Organotherapics or Opotherapy remedies are extracts prepared from glands of animals and humans. The extracts are used to treat various disorders….

The name “Opotherapy” was given by Landouzy, to a medication which utilise not really the juices of the different organs of animals, but the powder obtained after dessication of these organs or the solution of their active principles. Therefore, as Brown Squad says, its name would be better indicative, if we call this method of treatment “Organotherapy”, Limited on principle to the use of glands having internal secretions, the opotherapic medication is at present realised with the organs and different tissues. (Richaud and Hazard).

Organotherapy may realises many kinds of medication: 1. Substitutive medication, by corresponding organs of animals.

2. Symptomatic medication.

3. Homeostimulating medication: the opotherapic extracts excite the organs that correspond to them, as for example the bile is one of the best excitant of the biliary secretion.

3. Antagonist or inhibiting medication.
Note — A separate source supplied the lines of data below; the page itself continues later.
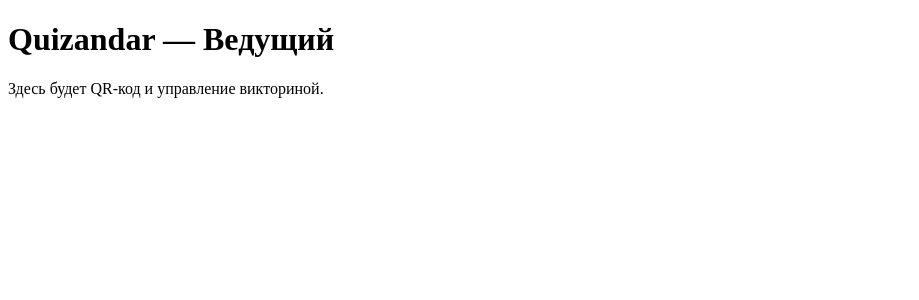
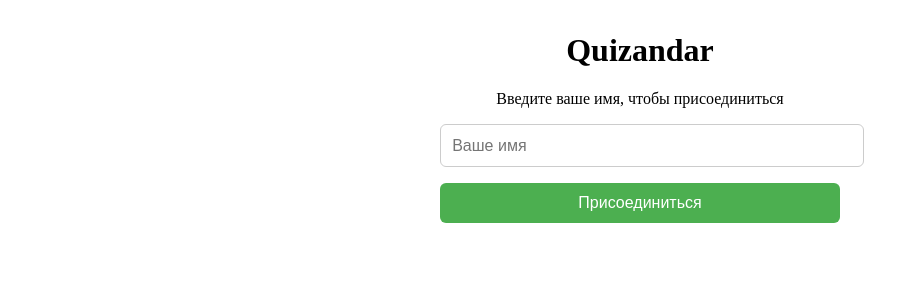
Before and after one commit to Iskandar684/quizandar, a Vue app in the folder frontend/: page /#/player in a window 1280 px wide. Shown: the top 300 px of the page, without its empty margins (0-919 px from the left). Built offline with nearby package versions, Linux system fonts and the light colour scheme.

Commit message:
Реализована клиентская часть регистрации пользователя.

```diff
--- a/frontend/index.html
+++ b/frontend/index.html
@@ -4,7 +4,8 @@
     <meta charset="UTF-8" />
     <link rel="icon" type="image/svg+xml" href="/favicon.svg" />
     <meta name="viewport" content="width=device-width, initial-scale=1.0" />
-    <title>frontend</title>
+    <meta name="description" content="Quizandar — интерактивная викторина">
+    <title>Quizandar</title>
   </head>
   <body>
     <div id="app"></div>
--- a/frontend/package.json
+++ b/frontend/package.json
@@ -10,6 +10,7 @@
   },
   "dependencies": {
     "axios": "^1.19.0",
+    "qrcode.vue": "^3.10.0",
     "vue": "^3.5.0",
     "vue-router": "^4.6.4"
   },
--- a/frontend/src/router/index.ts
+++ b/frontend/src/router/index.ts
@@ -1,9 +1,9 @@
-import { createRouter, createWebHistory } from 'vue-router'
+import { createRouter, createWebHashHistory } from 'vue-router'
 import HostView from '../views/HostView.vue'
 import PlayerView from '../views/PlayerView.vue'
 
 const router = createRouter({
-  history: createWebHistory(),
+  history: createWebHashHistory(),
   routes: [
     { path: '/', name: 'host', component: HostView },
     { path: '/player', name: 'player', component: PlayerView },
--- a/frontend/src/views/HostView.vue
+++ b/frontend/src/views/HostView.vue
@@ -1,10 +1,39 @@
 <template>
-  <div>
+  <div class="host-view">
     <h1>Quizandar — Ведущий</h1>
-    <p>Здесь будет QR-код и управление викториной.</p>
+    <p>Отсканируйте QR-код, чтобы присоединиться к игре</p>
+    <div class="qr-container">
+      <qrcode-vue :value="playerUrl" :size="300" level="M" />
+    </div>
+    <p class="url-text">{{ playerUrl }}</p>
   </div>
 </template>
 
 <script setup lang="ts">
-// пока пусто
+import { computed } from 'vue'
+import QrcodeVue from 'qrcode.vue'
+
+const playerUrl = computed(() => {
+  // Берём текущий origin (http://host:port) и добавляем hash-маршрут
+  return `${window.location.origin}/#/player`
+})
 </script>
+
+<style scoped>
+.host-view {
+  text-align: center;
+  padding: 2rem;
+}
+.qr-container {
+  display: inline-block;
+  padding: 1rem;
+  background: white;
+  border-radius: 12px;
+  box-shadow: 0 2px 8px rgba(0,0,0,0.1);
+}
+.url-text {
+  margin-top: 1rem;
+  font-family: monospace;
+  font-size: 1.1rem;
+}
+</style>
--- a/frontend/src/views/PlayerView.vue
+++ b/frontend/src/views/PlayerView.vue
@@ -1,11 +1,87 @@
 <template>
-  <div>
-    <h1>Quizandar — Игрок</h1>
-    <p>Введите имя и подключайтесь.</p>
-    <!-- здесь будет форма регистрации -->
+  <div class="player-view">
+    <h1>Quizandar</h1>
+    <p>Введите ваше имя, чтобы присоединиться</p>
+    <form @submit.prevent="joinGame">
+      <input
+        v-model="name"
+        type="text"
+        placeholder="Ваше имя"
+        required
+        maxlength="30"
+      />
+      <button type="submit" :disabled="isLoading">
+        {{ isLoading ? 'Подключение...' : 'Присоединиться' }}
+      </button>
+    </form>
+    <div v-if="error" class="error">{{ error }}</div>
+    <div v-if="player" class="success">
+      Вы присоединились как <strong>{{ player.name }}</strong> (ID: {{ player.id }})
+    </div>
   </div>
 </template>
 
 <script setup lang="ts">
-// пока пусто
+import { ref } from 'vue'
+import axios from 'axios'
+
+const name = ref('')
+const isLoading = ref(false)
+const error = ref('')
+const player = ref<{ id: string; name: string } | null>(null)
+
+async function joinGame() {
+  if (!name.value.trim()) return
+  isLoading.value = true
+  error.value = ''
+  try {
+    const { data } = await axios.post('/api/players/register', {
+      name: name.value.trim()
+    })
+    player.value = data
+    // Сохраним в localStorage, чтобы знать, что игрок зарегистрирован
+    localStorage.setItem('quizandar_player', JSON.stringify(data))
+  } catch (e) {
+    error.value = 'Не удалось подключиться. Попробуйте ещё раз.'
+  } finally {
+    isLoading.value = false
+  }
+}
 </script>
+
+<style scoped>
+.player-view {
+  max-width: 400px;
+  margin: 2rem auto;
+  text-align: center;
+}
+input {
+  width: 100%;
+  padding: 0.7rem;
+  font-size: 1rem;
+  margin-bottom: 1rem;
+  border: 1px solid #ccc;
+  border-radius: 6px;
+}
+button {
+  width: 100%;
+  padding: 0.7rem;
+  font-size: 1rem;
+  background-color: #4caf50;
+  color: white;
+  border: none;
+  border-radius: 6px;
+  cursor: pointer;
+}
+button:disabled {
+  background-color: #aaa;
+}
+.error {
+  color: red;
+  margin-top: 1rem;
+}
+.success {
+  margin-top: 1rem;
+  color: #2e7d32;
+}
+</style>
```
Also changed, not shown: 2 other files (tests, documents, lock files or other folders).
The extract neutralizes the normal or pathological action of a given organ.

Homoeopathy has added to the above the variable action according to the doses, and the balancing action of the medium dilutions.


The Stock: The stocks are obtained from different animals and even sometimes from man. But for being utilised these substances should undergo a preparation.

After anatomic verification the organs are cleansed, pulped and dried in vacuum in low temperature (50 to 0*) The cakes obtained are powdered. These powders may be used as they are but generally they are made free from fat for preparing injectable ampoules. We thing that this method is the best for being used as the base of the homoeopathic dilutions.

Their titration is evaluated in relation to the weight of dried gland containing in ampoule. As for example 1cm3 containing 0.10 of dried thyroid corresponds to a 1st decimal. The 2nd decimal is done in the alcohol of 30*, as well as the following dilution. Only when they are prepared in injectable, ampoules the excipient is then physiological serum. In some cases as for example for the Postpituitary, the titration is not given in weight but in units (physiological). This titration should be respected for the preparation of dilutions (lU=Omg of powder).

Doses: According to the dilution, the opotherapy may have some different actions.

Ponderable doses are substitutives.

The medium dilutions are “excitative”, the high “inhibiting”.

Mauritius Fortier-Bernoville
Mauritius (Maurice) Fortier Bernoville 1896 – 1939 MD was a French orthodox physician who converted to homeopathy to become the Chief editor of L’Homeopathie Moderne (founded in 1932; ceased publication in 1940), one of the founders of the Laboratoire Homeopathiques Modernes, and the founder of the Institut National Homeopathique Francais.

Bernoville was a major lecturer in homeopathy, and he was active in Liga Medicorum Homeopathica Internationalis, and a founder of the le Syndicat national des médecins homœopathes français in 1932, and a member of the French Society of Homeopathy, and the Society of Homeopathy in the Rhone.

Fortier-Bernoville wrote several books, including Une etude sur Phosphorus (1930), L'Homoeopathie en Medecine Infantile (1931), his best known Comment guerir par l'Homoeopathie (1929, 1937), and an interesting work on iridology, Introduction a l'etude de l'Iridologie (1932).

With Louis-Alcime Rousseau, he wrote several booklets, including Diseases of Respiratory and Digestive Systems of Children, Diabetes Mellitus, Chronic Rheumatism, treatment of hay fever (1929), The importance of chemistry and toxicology in the indications of Phosphorus (1931), and Homeopathic Medicine for Children (1931). He also wrote several short pamphlets, including What We Must Not Do in Homoeopathy, which discusses the logistics of drainage and how to avoid aggravations.

He was an opponent of Kentian homeopathy and a proponent of drainage and artificial phylectenular autotherapy as well.